* [Structured diff data]
--- START ---

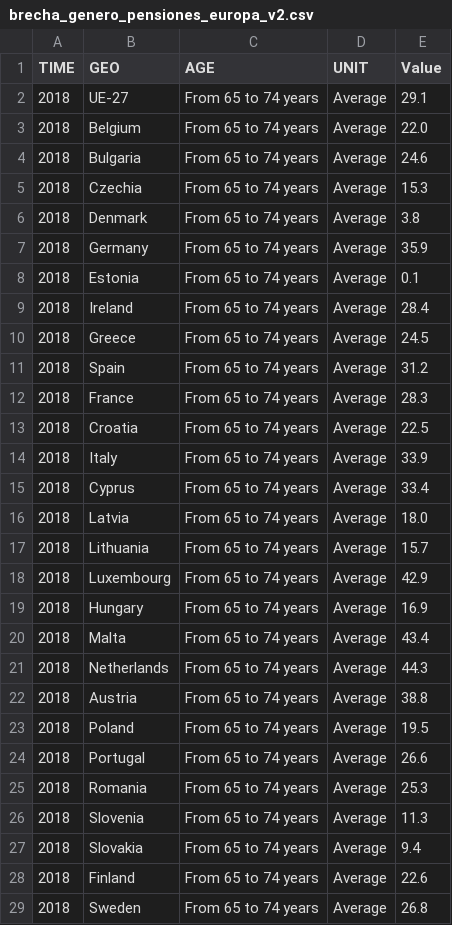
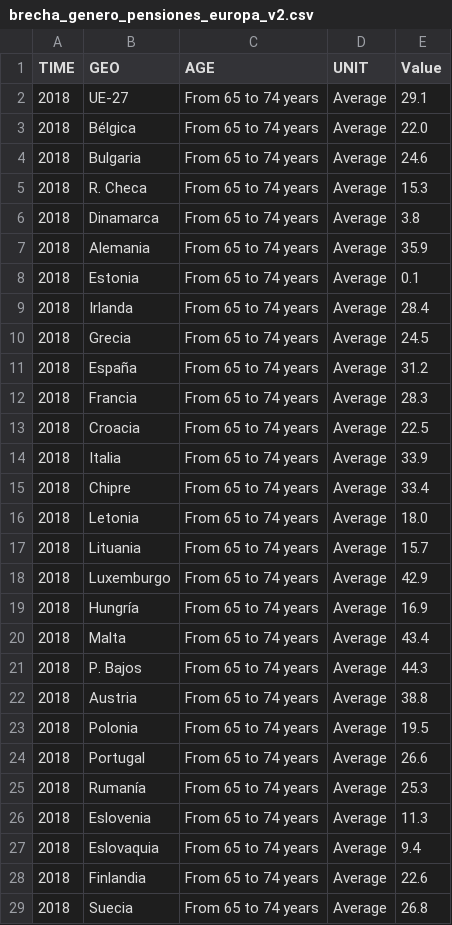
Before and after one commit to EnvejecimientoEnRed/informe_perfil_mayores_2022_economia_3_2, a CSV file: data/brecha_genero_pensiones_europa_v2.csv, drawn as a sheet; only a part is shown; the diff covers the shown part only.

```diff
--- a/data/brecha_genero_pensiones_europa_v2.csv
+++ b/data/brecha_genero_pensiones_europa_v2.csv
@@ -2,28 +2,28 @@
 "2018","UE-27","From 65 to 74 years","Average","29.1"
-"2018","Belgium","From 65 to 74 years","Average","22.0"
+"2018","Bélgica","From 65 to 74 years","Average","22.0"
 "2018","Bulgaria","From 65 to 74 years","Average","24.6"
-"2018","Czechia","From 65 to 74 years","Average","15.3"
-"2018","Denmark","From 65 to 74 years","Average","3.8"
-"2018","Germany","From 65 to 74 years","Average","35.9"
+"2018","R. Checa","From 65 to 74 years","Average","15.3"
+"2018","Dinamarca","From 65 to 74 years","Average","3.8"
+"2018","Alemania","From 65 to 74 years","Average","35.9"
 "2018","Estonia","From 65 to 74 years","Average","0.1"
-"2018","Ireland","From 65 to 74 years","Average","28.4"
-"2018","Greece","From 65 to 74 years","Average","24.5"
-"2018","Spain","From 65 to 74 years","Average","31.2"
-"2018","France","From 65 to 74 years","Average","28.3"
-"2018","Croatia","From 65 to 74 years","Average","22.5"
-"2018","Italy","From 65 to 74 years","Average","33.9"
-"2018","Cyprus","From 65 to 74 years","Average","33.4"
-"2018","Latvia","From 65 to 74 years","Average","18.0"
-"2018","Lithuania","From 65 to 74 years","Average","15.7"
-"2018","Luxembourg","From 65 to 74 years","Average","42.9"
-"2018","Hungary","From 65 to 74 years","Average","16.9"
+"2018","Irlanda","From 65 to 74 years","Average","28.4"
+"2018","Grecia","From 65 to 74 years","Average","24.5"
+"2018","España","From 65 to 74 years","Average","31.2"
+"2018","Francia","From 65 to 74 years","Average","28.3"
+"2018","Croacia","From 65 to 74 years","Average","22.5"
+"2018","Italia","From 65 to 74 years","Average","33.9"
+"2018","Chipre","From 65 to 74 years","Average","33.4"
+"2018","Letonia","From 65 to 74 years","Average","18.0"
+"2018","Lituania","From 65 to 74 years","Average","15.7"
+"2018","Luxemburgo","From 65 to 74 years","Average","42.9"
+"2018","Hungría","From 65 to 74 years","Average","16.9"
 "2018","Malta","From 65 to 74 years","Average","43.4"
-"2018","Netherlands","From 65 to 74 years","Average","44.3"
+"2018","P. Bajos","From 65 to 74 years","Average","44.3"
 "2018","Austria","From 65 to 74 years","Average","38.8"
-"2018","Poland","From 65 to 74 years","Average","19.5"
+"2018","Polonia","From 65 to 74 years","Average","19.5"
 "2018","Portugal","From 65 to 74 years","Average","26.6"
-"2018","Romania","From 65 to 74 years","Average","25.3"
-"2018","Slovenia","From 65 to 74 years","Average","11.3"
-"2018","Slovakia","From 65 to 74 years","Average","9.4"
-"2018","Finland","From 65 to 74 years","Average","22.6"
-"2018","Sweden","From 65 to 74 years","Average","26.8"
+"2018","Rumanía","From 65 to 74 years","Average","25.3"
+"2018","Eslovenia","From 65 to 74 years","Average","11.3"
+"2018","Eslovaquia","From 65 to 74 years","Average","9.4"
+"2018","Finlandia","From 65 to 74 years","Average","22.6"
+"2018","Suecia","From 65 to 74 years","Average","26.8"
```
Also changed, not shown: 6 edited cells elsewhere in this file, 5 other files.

--- END ---

* [PROMPT] Each line above that contains "file" must be copied out.

* [EXPECTED ANSWER]
Before and after one commit to EnvejecimientoEnRed/informe_perfil_mayores_2022_economia_3_2, a CSV file: data/brecha_genero_pensiones_europa_v2.csv, drawn as a sheet; only a part is shown; the diff covers the shown part only.
Also changed, not shown: 6 edited cells elsewhere in this file, 5 other files.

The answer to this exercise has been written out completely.